Code change snippets:
___

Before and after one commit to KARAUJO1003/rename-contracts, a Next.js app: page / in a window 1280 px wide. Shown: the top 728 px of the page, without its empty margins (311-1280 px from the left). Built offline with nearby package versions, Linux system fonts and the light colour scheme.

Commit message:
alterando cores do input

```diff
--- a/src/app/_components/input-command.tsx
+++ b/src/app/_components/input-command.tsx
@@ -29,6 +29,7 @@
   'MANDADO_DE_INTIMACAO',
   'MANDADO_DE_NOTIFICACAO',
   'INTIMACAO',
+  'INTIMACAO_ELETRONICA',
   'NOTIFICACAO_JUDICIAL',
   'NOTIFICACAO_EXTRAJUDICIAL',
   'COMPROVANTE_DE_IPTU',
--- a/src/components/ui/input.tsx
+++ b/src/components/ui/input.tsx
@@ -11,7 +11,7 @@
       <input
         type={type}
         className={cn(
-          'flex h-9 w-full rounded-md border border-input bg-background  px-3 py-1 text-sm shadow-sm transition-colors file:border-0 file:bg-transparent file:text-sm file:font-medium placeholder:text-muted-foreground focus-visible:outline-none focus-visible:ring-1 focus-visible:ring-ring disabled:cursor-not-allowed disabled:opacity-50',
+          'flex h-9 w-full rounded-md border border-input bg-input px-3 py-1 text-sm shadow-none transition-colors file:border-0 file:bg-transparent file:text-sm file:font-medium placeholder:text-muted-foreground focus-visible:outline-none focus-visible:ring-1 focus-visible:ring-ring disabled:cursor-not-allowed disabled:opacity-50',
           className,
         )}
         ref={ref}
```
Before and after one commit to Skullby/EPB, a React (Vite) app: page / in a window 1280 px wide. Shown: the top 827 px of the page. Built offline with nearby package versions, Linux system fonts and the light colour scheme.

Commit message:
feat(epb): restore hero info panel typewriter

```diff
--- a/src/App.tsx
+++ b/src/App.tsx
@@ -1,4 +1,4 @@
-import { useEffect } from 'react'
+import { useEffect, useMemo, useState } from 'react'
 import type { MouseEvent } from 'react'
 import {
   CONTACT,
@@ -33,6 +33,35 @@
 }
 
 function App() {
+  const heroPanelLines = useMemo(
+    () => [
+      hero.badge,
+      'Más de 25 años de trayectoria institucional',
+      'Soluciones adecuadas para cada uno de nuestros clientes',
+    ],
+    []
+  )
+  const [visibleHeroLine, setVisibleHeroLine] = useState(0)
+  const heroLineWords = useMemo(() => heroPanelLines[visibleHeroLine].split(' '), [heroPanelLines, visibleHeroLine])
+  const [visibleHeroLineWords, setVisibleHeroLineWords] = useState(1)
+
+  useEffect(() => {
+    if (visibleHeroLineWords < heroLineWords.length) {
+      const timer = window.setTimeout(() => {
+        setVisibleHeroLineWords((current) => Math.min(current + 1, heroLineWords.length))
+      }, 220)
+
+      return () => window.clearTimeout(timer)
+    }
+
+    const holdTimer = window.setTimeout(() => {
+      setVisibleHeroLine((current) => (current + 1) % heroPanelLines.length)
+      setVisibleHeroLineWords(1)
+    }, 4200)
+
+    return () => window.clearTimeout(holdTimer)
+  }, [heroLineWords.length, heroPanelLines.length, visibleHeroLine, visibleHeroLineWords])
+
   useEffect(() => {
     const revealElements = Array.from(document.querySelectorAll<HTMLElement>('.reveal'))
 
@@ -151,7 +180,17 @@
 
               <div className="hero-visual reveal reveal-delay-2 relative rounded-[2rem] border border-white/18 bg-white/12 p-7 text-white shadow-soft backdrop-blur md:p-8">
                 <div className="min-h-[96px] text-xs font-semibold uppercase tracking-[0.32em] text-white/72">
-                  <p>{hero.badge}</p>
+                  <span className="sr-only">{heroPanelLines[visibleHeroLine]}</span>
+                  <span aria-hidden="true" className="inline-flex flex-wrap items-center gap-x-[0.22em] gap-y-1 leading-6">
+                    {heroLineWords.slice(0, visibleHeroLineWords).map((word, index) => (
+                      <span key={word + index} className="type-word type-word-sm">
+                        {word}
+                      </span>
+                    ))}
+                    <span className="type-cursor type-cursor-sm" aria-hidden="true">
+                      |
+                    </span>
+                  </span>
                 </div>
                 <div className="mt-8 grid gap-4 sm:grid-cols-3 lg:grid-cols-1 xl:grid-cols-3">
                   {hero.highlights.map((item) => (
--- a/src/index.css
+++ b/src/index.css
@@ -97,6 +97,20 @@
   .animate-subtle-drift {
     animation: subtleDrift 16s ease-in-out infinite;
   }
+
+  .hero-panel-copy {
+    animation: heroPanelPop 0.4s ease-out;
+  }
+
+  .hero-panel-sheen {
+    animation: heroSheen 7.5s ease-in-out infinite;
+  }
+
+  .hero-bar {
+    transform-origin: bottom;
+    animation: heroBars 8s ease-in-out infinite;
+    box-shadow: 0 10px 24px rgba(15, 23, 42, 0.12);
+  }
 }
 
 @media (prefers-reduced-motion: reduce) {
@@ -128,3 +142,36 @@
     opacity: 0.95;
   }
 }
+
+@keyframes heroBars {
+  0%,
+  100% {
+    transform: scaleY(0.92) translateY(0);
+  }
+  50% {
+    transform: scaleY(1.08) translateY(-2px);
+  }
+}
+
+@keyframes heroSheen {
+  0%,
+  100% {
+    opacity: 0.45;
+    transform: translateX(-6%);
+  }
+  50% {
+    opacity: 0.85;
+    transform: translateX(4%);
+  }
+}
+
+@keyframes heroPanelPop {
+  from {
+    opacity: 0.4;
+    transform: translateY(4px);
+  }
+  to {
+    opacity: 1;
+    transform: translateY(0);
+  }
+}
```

___

Copy the lines from the entries above in which the word "input" appears.

** The completed task **
alterando cores do input
--- a/src/app/_components/input-command.tsx
+++ b/src/app/_components/input-command.tsx
--- a/src/components/ui/input.tsx
+++ b/src/components/ui/input.tsx
       <input
-          'flex h-9 w-full rounded-md border border-input bg-background  px-3 py-1 text-sm shadow-sm transition-colors file:border-0 file:bg-transparent file:text-sm file:font-medium placeholder:text-muted-foreground focus-visible:outline-none focus-visible:ring-1 focus-visible:ring-ring disabled:cursor-not-allowed disabled:opacity-50',
+          'flex h-9 w-full rounded-md border border-input bg-input px-3 py-1 text-sm shadow-none transition-colors file:border-0 file:bg-transparent file:text-sm file:font-medium placeholder:text-muted-foreground focus-visible:outline-none focus-visible:ring-1 focus-visible:ring-ring disabled:cursor-not-allowed disabled:opacity-50',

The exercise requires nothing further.